Monday 4 January 2010

From Tony Jones' Blog - A Call to Clergy: Stop Performing (Legal) Marriages!


This post is so full of wisdom I had to share it - Not only does it deal very sensibly with the issue of same-sex marriage but it also fundamentally challenges the role of clergy in acting as agents of the State in officiating at 'legal' weddings. Read it HERE

5 comments:

Benny the Bridgebuilder said...

Good post. Time somebody dealt with this anomaly. It was too convenient for too long. But society has changed and it is now an encumbrance.

See an example of what it can lead to here.


Grandmère Mimi said...

Here's part of what I left in the comments at Tony's blog:

Clergy should be out of the marriage business altogether. If the couple is religious, then a blessing ceremony may follow the wedding, but the couple will be married already. The presence/intrusion of clergy at the marriages of Christians came rather late in the history of Christianity, and it’s time that we returned to our beginnings on the issue.

The rest of my commentary had to do with a response to another comment.

I know several clergy in the US who refuse to do weddings, and I admire them for their stand, but I realize that not every clergy person can take that position.

Andy Boal said...

That's interesting. The biggest issue I can see is that to relieve the clergy of their positions as Marriage Registrars is that it would increase the cost of the wedding - because people would be paying for two ceremonies, secular and religious.

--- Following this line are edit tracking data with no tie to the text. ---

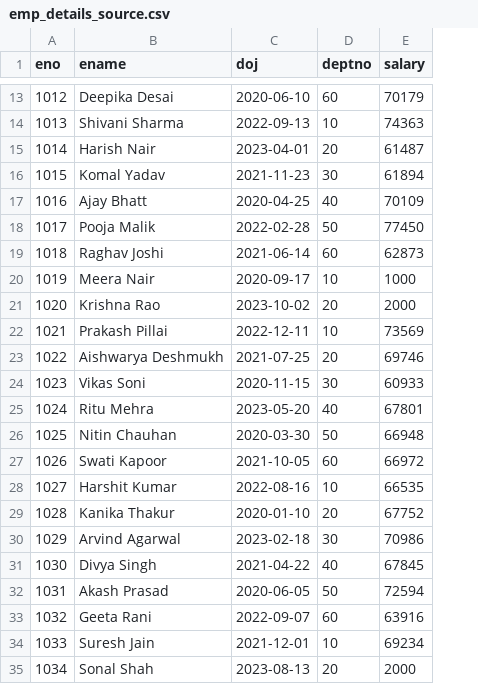
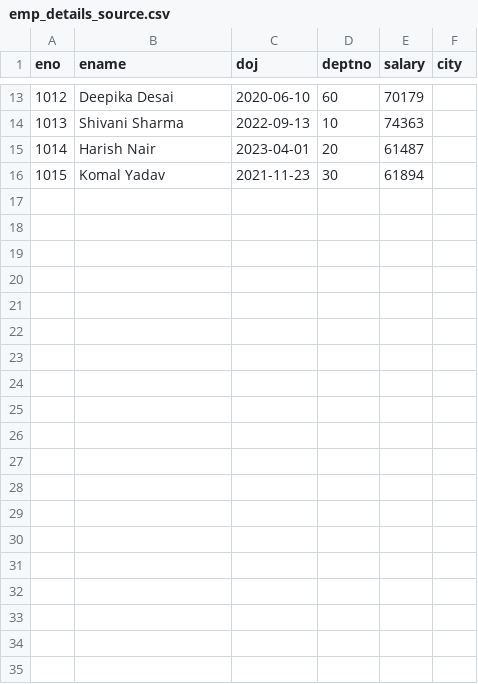
Before and after one commit to etlqalabs/Nov2025_OOP, a CSV file: Data/emp_details_source.csv, drawn as a sheet; only a part is shown, gaps mark what is left out; removed rows and columns are numbered as before the commit, all else as after; the diff covers the shown part only; the diff names each change by its address in the sheet, - before the commit and + after, or states it on an @@ line.

```diff
--- a/Data/emp_details_source.csv
+++ b/Data/emp_details_source.csv
+column F (city), empty
-row 17: 1016 | Ajay Bhatt | 2020-04-25 | 40 | 70109
-row 18: 1017 | Pooja Malik | 2022-02-28 | 50 | 77450
-row 19: 1018 | Raghav Joshi | 2021-06-14 | 60 | 62873
-row 20: 1019 | Meera Nair | 2020-09-17 | 10 | 1000
-row 21: 1020 | Krishna Rao | 2023-10-02 | 20 | 2000
-row 22: 1021 | Prakash Pillai | 2022-12-11 | 10 | 73569
-row 23: 1022 | Aishwarya Deshmukh | 2021-07-25 | 20 | 69746
-row 24: 1023 | Vikas Soni | 2020-11-15 | 30 | 60933
-row 25: 1024 | Ritu Mehra | 2023-05-20 | 40 | 67801
-row 26: 1025 | Nitin Chauhan | 2020-03-30 | 50 | 66948
-row 27: 1026 | Swati Kapoor | 2021-10-05 | 60 | 66972
-row 28: 1027 | Harshit Kumar | 2022-08-16 | 10 | 66535
-row 29: 1028 | Kanika Thakur | 2020-01-10 | 20 | 67752
-row 30: 1029 | Arvind Agarwal | 2023-02-18 | 30 | 70986
-row 31: 1030 | Divya Singh | 2021-04-22 | 40 | 67845
-row 32: 1031 | Akash Prasad | 2020-06-05 | 50 | 72594
-row 33: 1032 | Geeta Rani | 2022-09-07 | 60 | 63916
-row 34: 1033 | Suresh Jain | 2021-12-01 | 10 | 69234
-row 35: 1034 | Sonal Shah | 2023-08-13 | 20 | 2000
```
Also changed, not shown: 16 removed rows elsewhere in this file, 15 other files.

There is also something very special of being blessed at the very outset of a marriage, and the very first thing that you do as a married couple is pray - a connection you lose if, as in France, your actual wedding ceremony is solely secular.

In saying all of that, I can see where Tony is coming from. There should be a clear line between what the current arrangements are intended to be - allowing the couple the option of a religious ceremony as easily as a secular ceremony - and turning the minister into solely an agent of the state. As long as ministers have the right to refuse to marry because neither is a member of their congregation, and they don't have to be involved in secular marriages, this ought to be safe... I hope

Grandmère Mimi said...

Andy, first of all, I would hope that the custom of having frightfully expensive celebrations of a marriage or a blessing is on the wane. The civil marriage and the blessing of the wedding could take place on the same day, thus saving the expense of two celebrations. The blessing would follow the wedding near enough for the couple to be blessed at the onset of their life together.

However, in my ideal world, the blessing of the couple's marriage would take place in the Christian community to which the couple belong, only after a period of discernment by the community.

06454399 said...

Can you ever really separate 'sacramental' marriage and 'legal' marriage as this blog puts it? They are intrinsic. This thinking is perhaps a natural suite of a radical or extreme form of State/Church separation or secularism. Surely if God is not at the heart of the marriage with his acramental presence guiding and helping the couple, then the legal realites do nothing only recognise and officiate something that isn't there.